### What is being asked
An exact copy of the data is required; the images should not appear in it.

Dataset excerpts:
=== Begin Enclosure ===
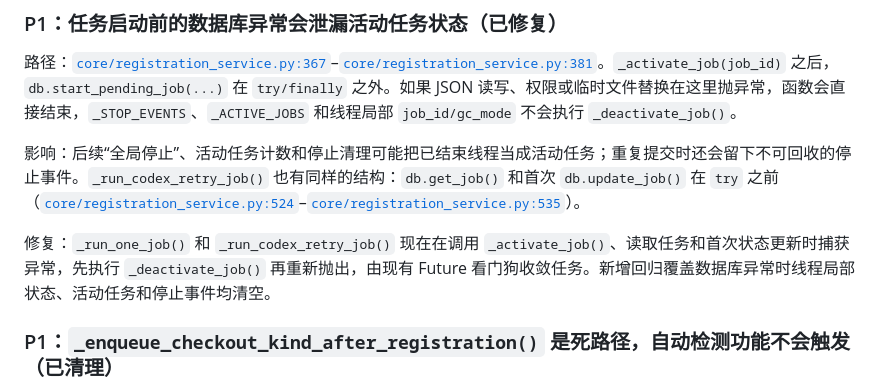
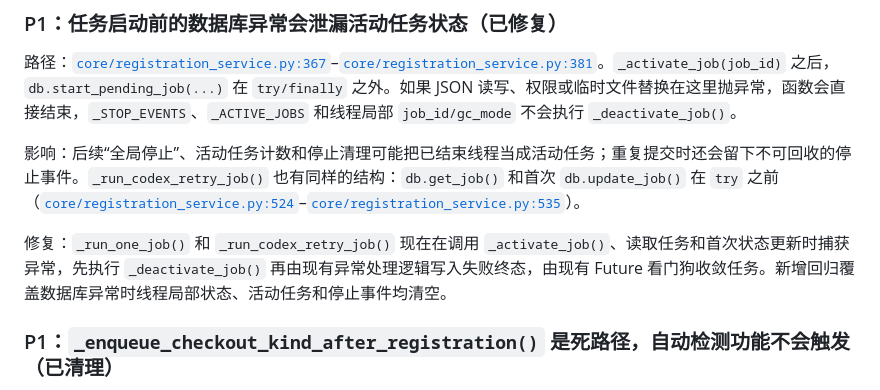
Before and after one commit to bxqan2-hub/-, a Markdown page: docs/2026-09-05_项目膨胀与上游对照审计-report.md, the part around the change. Rendered like a GitHub page.

Commit message:
docs: clarify startup cleanup behavior

```diff
--- a/docs/2026-09-05_项目膨胀与上游对照审计-report.md
+++ b/docs/2026-09-05_项目膨胀与上游对照审计-report.md
@@ -49,7 +49,7 @@
 
 影响：后续“全局停止”、活动任务计数和停止清理可能把已结束线程当成活动任务；重复提交时还会留下不可回收的停止事件。`_run_codex_retry_job()` 也有同样的结构：`db.get_job()` 和首次 `db.update_job()` 在 `try` 之前（[`core/registration_service.py:524`](../core/registration_service.py:524)–[`core/registration_service.py:535`](../core/registration_service.py:535)）。
 
-修复：`_run_one_job()` 和 `_run_codex_retry_job()` 现在在调用 `_activate_job()`、读取任务和首次状态更新时捕获异常，先执行 `_deactivate_job()` 再重新抛出，由现有 Future 看门狗收敛任务。新增回归覆盖数据库异常时线程局部状态、活动任务和停止事件均清空。
+修复：`_run_one_job()` 和 `_run_codex_retry_job()` 现在在调用 `_activate_job()`、读取任务和首次状态更新时捕获异常，先执行 `_deactivate_job()` 再由现有异常处理逻辑写入失败终态，由现有 Future 看门狗收敛任务。新增回归覆盖数据库异常时线程局部状态、活动任务和停止事件均清空。
 
 ### P1：`_enqueue_checkout_kind_after_registration()` 是死路径，自动检测功能不会触发（已清理）
 
```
=== End Enclosure ===
### Output of the task
Before and after one commit to bxqan2-hub/-, a Markdown page: docs/2026-09-05_项目膨胀与上游对照审计-report.md, the part around the change. Rendered like a GitHub page.

Commit message:
docs: clarify startup cleanup behavior

```diff
--- a/docs/2026-09-05_项目膨胀与上游对照审计-report.md
+++ b/docs/2026-09-05_项目膨胀与上游对照审计-report.md
@@ -49,7 +49,7 @@
 
 影响：后续“全局停止”、活动任务计数和停止清理可能把已结束线程当成活动任务；重复提交时还会留下不可回收的停止事件。`_run_codex_retry_job()` 也有同样的结构：`db.get_job()` 和首次 `db.update_job()` 在 `try` 之前（[`core/registration_service.py:524`](../core/registration_service.py:524)–[`core/registration_service.py:535`](../core/registration_service.py:535)）。
 
-修复：`_run_one_job()` 和 `_run_codex_retry_job()` 现在在调用 `_activate_job()`、读取任务和首次状态更新时捕获异常，先执行 `_deactivate_job()` 再重新抛出，由现有 Future 看门狗收敛任务。新增回归覆盖数据库异常时线程局部状态、活动任务和停止事件均清空。
+修复：`_run_one_job()` 和 `_run_codex_retry_job()` 现在在调用 `_activate_job()`、读取任务和首次状态更新时捕获异常，先执行 `_deactivate_job()` 再由现有异常处理逻辑写入失败终态，由现有 Future 看门狗收敛任务。新增回归覆盖数据库异常时线程局部状态、活动任务和停止事件均清空。
 
 ### P1：`_enqueue_checkout_kind_after_registration()` 是死路径，自动检测功能不会触发（已清理）
 
```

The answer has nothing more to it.